(Extracted data entries)
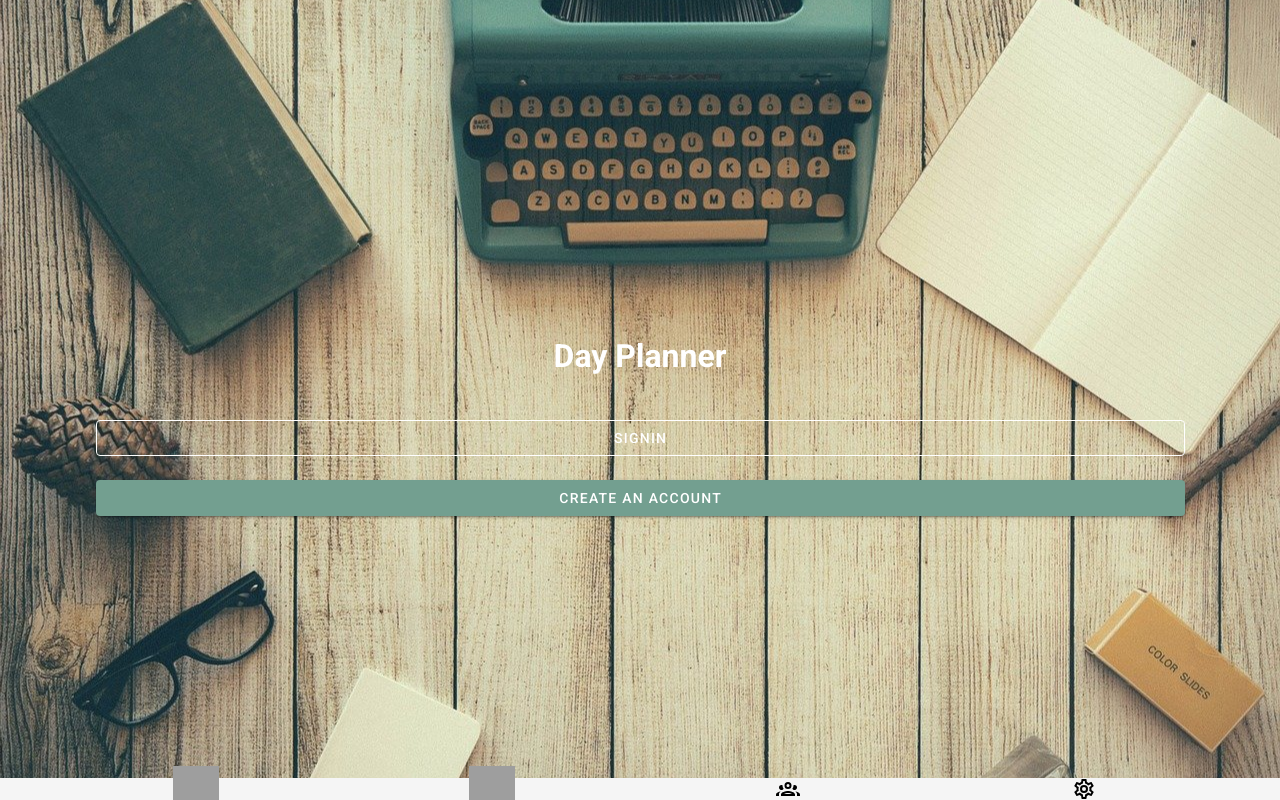
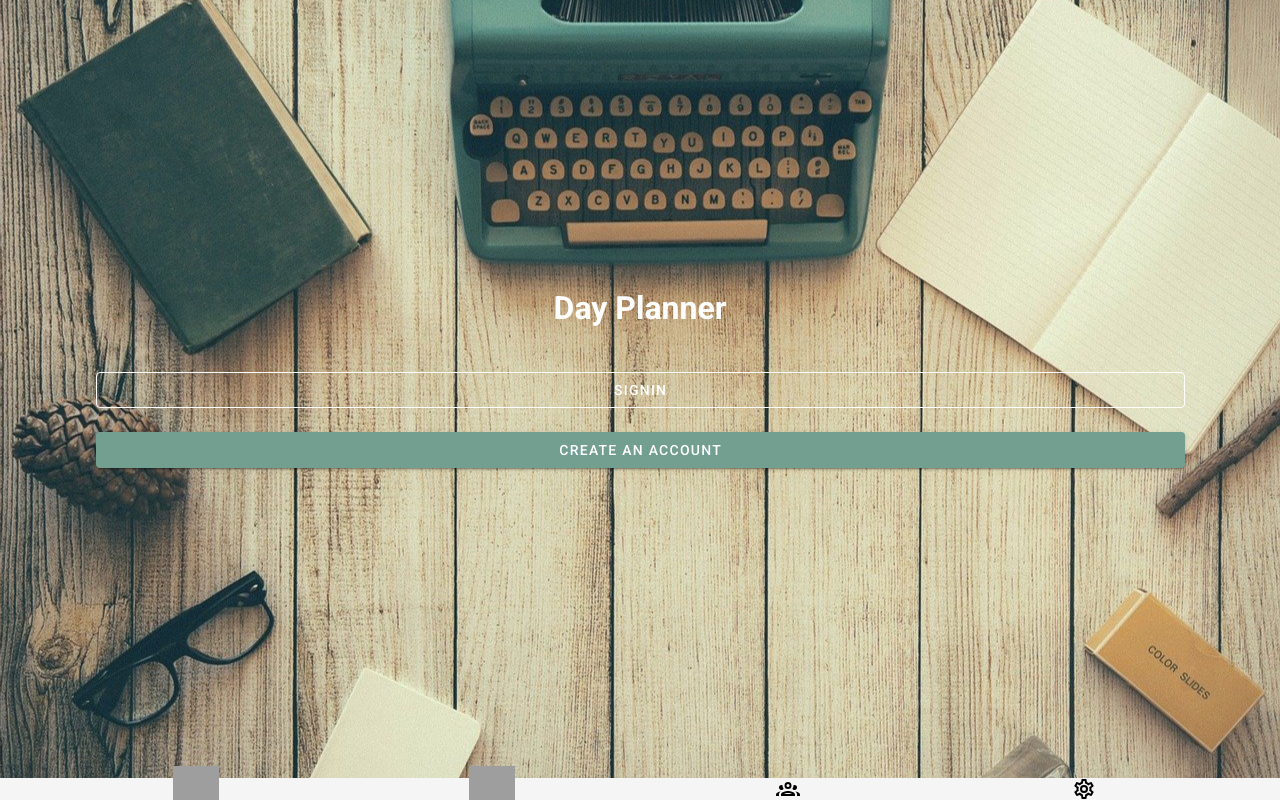
Before and after one commit to elliotyim/day-planner, a Vue app: page / in a window 1280 px wide. Built offline with nearby package versions, Linux system fonts and the light colour scheme; grey boxes are pictures that could not be loaded; what vue2-touch-events would draw is missing.

Commit message:
Modify margin on landing view

```diff
--- a/src/views/LandingView.vue
+++ b/src/views/LandingView.vue
@@ -1,6 +1,6 @@
 <template>
   <v-content class="d-flex align-center unselectable">
-    <v-container class="mt-12">
+    <v-container class="mb-12">
       <MainLogo />
       <SigninButton />
       <RegisterButton />
```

Task objective:
Where in the entries above does the word "class" appear? Copy each line that has it.

Response area:
   <v-content class="d-flex align-center unselectable">
-    <v-container class="mt-12">
+    <v-container class="mb-12">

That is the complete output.